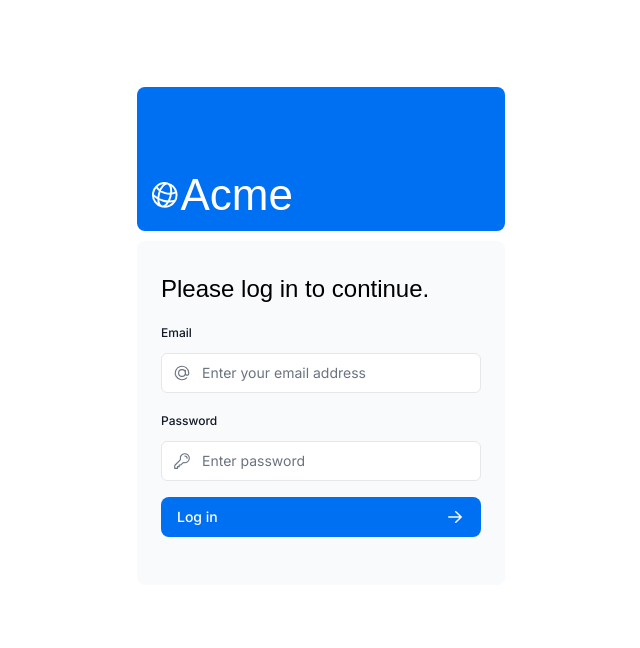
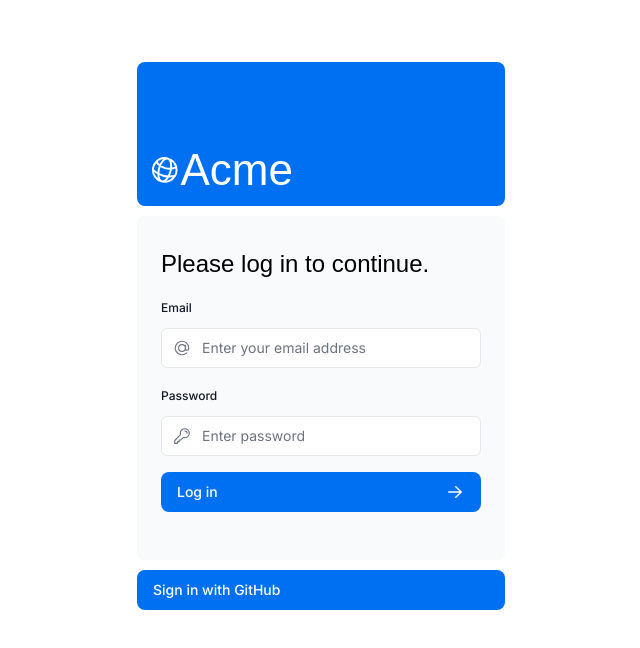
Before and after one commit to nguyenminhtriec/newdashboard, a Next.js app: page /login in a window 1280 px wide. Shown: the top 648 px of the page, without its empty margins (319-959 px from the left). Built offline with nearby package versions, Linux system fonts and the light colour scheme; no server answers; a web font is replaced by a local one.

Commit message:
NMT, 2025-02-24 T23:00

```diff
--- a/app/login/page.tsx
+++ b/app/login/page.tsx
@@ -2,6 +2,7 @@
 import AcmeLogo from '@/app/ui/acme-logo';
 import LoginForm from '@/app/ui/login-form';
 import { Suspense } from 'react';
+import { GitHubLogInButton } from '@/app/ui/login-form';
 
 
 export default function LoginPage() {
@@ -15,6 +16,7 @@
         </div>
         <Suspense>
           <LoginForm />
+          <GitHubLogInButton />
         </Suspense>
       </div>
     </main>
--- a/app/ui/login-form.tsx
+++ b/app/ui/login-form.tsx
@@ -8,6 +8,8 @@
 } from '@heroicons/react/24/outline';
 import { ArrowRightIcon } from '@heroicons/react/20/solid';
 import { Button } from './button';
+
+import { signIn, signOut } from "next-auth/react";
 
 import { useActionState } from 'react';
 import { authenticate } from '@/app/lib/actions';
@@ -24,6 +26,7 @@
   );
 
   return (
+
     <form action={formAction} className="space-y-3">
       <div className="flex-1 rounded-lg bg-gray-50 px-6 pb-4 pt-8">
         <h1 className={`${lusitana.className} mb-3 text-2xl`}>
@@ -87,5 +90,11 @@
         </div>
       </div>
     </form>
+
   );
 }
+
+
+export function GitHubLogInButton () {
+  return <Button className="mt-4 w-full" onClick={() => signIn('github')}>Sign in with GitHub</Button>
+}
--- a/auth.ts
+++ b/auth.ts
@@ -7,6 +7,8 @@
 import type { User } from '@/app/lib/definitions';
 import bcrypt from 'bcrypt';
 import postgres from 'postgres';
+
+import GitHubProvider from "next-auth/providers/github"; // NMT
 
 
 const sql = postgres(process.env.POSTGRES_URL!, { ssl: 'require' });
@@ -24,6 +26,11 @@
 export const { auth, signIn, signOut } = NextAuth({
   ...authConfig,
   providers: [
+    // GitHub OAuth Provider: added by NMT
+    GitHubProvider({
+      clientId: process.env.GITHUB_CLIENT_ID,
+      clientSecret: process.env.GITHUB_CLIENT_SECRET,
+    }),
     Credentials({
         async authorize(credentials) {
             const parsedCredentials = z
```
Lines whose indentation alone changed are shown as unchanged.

- _What this task involves_
Write the data above out exactly. Leave out any pictures.

- _Exercise solution_
Before and after one commit to nguyenminhtriec/newdashboard, a Next.js app: page /login in a window 1280 px wide. Shown: the top 648 px of the page, without its empty margins (319-959 px from the left). Built offline with nearby package versions, Linux system fonts and the light colour scheme; no server answers; a web font is replaced by a local one.

Commit message:
NMT, 2025-02-24 T23:00

```diff
--- a/app/login/page.tsx
+++ b/app/login/page.tsx
@@ -2,6 +2,7 @@
 import AcmeLogo from '@/app/ui/acme-logo';
 import LoginForm from '@/app/ui/login-form';
 import { Suspense } from 'react';
+import { GitHubLogInButton } from '@/app/ui/login-form';
 
 
 export default function LoginPage() {
@@ -15,6 +16,7 @@
         </div>
         <Suspense>
           <LoginForm />
+          <GitHubLogInButton />
         </Suspense>
       </div>
     </main>
--- a/app/ui/login-form.tsx
+++ b/app/ui/login-form.tsx
@@ -8,6 +8,8 @@
 } from '@heroicons/react/24/outline';
 import { ArrowRightIcon } from '@heroicons/react/20/solid';
 import { Button } from './button';
+
+import { signIn, signOut } from "next-auth/react";
 
 import { useActionState } from 'react';
 import { authenticate } from '@/app/lib/actions';
@@ -24,6 +26,7 @@
   );
 
   return (
+
     <form action={formAction} className="space-y-3">
       <div className="flex-1 rounded-lg bg-gray-50 px-6 pb-4 pt-8">
         <h1 className={`${lusitana.className} mb-3 text-2xl`}>
@@ -87,5 +90,11 @@
         </div>
       </div>
     </form>
+
   );
 }
+
+
+export function GitHubLogInButton () {
+  return <Button className="mt-4 w-full" onClick={() => signIn('github')}>Sign in with GitHub</Button>
+}
--- a/auth.ts
+++ b/auth.ts
@@ -7,6 +7,8 @@
 import type { User } from '@/app/lib/definitions';
 import bcrypt from 'bcrypt';
 import postgres from 'postgres';
+
+import GitHubProvider from "next-auth/providers/github"; // NMT
 
 
 const sql = postgres(process.env.POSTGRES_URL!, { ssl: 'require' });
@@ -24,6 +26,11 @@
 export const { auth, signIn, signOut } = NextAuth({
   ...authConfig,
   providers: [
+    // GitHub OAuth Provider: added by NMT
+    GitHubProvider({
+      clientId: process.env.GITHUB_CLIENT_ID,
+      clientSecret: process.env.GITHUB_CLIENT_SECRET,
+    }),
     Credentials({
         async authorize(credentials) {
             const parsedCredentials = z
```
Lines whose indentation alone changed are shown as unchanged.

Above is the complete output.